The Moscow Art Theatre was a theatre company in Moscow. It was founded in 1898 by the seminal Russian theatre practitioner Konstantin Stanislavski, together with the playwright and director Vladimir Nemirovich-Danchenko. It was conceived as a venue for naturalistic theatre, in contrast to the melodramas that were Russia's dominant form of theatre at the time. The theatre, the first to regularly put on shows implementing Stanislavski's system, proved hugely influential in the acting world and in the development of modern American theatre and drama.
Pavel Petrovich Kadochnikov was a Soviet actor, film director and screenwriter. Among other notable roles he played in the film Ivan the Terrible, directed by Sergei Eisenstein. He received the Stalin Prize three times, was named a People's Artist of the USSR (1979) and a Hero of Socialist Labour (1985).
The Soviet Union (USSR) competed at the 1968 Summer Olympics in Mexico City. 312 competitors, 246 men and 66 women, took part in 164 events in 18 sports.
Nine Days in One Year is a 1962 Soviet black-and-white drama film directed by Mikhail Rommabout nuclear particle physics, physicists and their relationships. The film is based on true events. It is one of the most important Soviet films of the 1960s. It won the Crystal Globe Award in 1962.
The Seventh Companion is a 1967 black-and-white Soviet drama film set in Petrograd in the years following the Russian Revolution. The film marked the directorial debut of Russian director Aleksei German, who co-directed it with Grigori Aronov. The film is based on a novel by Boris Lavrenyov.
Zoya is a 1944 Soviet biographical war film directed by Lev Arnshtam. It was entered into the 1946 Cannes Film Festival.
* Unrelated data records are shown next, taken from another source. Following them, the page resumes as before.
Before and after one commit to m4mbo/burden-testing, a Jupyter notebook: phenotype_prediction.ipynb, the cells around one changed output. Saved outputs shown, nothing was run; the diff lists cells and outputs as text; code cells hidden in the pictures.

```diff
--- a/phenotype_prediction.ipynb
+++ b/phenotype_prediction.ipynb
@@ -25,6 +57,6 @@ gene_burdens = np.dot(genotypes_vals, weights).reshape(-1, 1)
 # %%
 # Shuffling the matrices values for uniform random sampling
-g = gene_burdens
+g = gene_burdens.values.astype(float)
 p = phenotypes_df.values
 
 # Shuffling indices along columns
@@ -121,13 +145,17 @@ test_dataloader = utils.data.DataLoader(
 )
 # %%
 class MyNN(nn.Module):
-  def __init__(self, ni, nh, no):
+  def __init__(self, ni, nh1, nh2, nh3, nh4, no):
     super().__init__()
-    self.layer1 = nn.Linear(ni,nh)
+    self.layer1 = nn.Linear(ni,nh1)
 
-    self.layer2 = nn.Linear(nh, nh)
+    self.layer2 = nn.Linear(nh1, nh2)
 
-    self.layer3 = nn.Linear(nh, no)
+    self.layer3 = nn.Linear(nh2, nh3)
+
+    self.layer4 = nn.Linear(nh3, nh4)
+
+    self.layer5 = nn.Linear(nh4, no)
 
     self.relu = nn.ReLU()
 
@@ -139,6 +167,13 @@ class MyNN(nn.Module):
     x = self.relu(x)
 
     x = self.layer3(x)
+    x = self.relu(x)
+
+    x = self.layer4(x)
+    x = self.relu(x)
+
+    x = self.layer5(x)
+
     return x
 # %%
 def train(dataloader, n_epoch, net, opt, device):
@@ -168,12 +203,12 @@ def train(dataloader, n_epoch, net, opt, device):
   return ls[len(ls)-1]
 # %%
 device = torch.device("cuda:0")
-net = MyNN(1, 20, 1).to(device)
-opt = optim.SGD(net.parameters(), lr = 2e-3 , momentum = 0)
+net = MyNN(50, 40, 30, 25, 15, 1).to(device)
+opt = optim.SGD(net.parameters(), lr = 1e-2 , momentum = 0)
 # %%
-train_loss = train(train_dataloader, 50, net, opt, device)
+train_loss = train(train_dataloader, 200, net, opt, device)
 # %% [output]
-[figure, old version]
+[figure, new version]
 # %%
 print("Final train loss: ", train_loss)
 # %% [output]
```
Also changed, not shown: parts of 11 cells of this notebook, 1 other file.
A Big Family is a 1954 Soviet drama film directed by Iosif Kheifits. It was entered into the 1955 Cannes Film Festival. It was based on Vsevolod Kochetov's novel Zhurbiny.
The Overcoat is a 1959 Soviet drama film directed by Aleksey Batalov, based on Nikolai Gogol's story The Overcoat.
Batalov is a Russian masculine surname, its feminine counterpart is Batalova. It may refer to:
Friends is a 1938 Soviet biopic film directed by Lev Arnshtam.
At the Beginning of Glorious Days is the second part of a two-part film that started with The Youth of Peter the Great. Both parts were released in the Soviet Union in 1980 and are based on a novel, Peter I, written by Aleksey Tolstoy. The film was directed by Russian director Sergey Gerasimov. The movie is considered to be a classic of Russian historical cinema.
Lenin in October is a 1937 Soviet biographical drama film directed by Mikhail Romm and Dmitri Vasilyev and starring Boris Shchukin, Nikolay Okhlopkov and Vasili Vanin. Made as a Soviet-realist propaganda work by the GOSKINO at the Mosfilm studio, it portrays the activities of Lenin at the time of the October Revolution. All Stalin scenes were expunged from the film for its reissue in 1958.
No Return is a 1973 Soviet drama film directed by Aleksei Saltykov.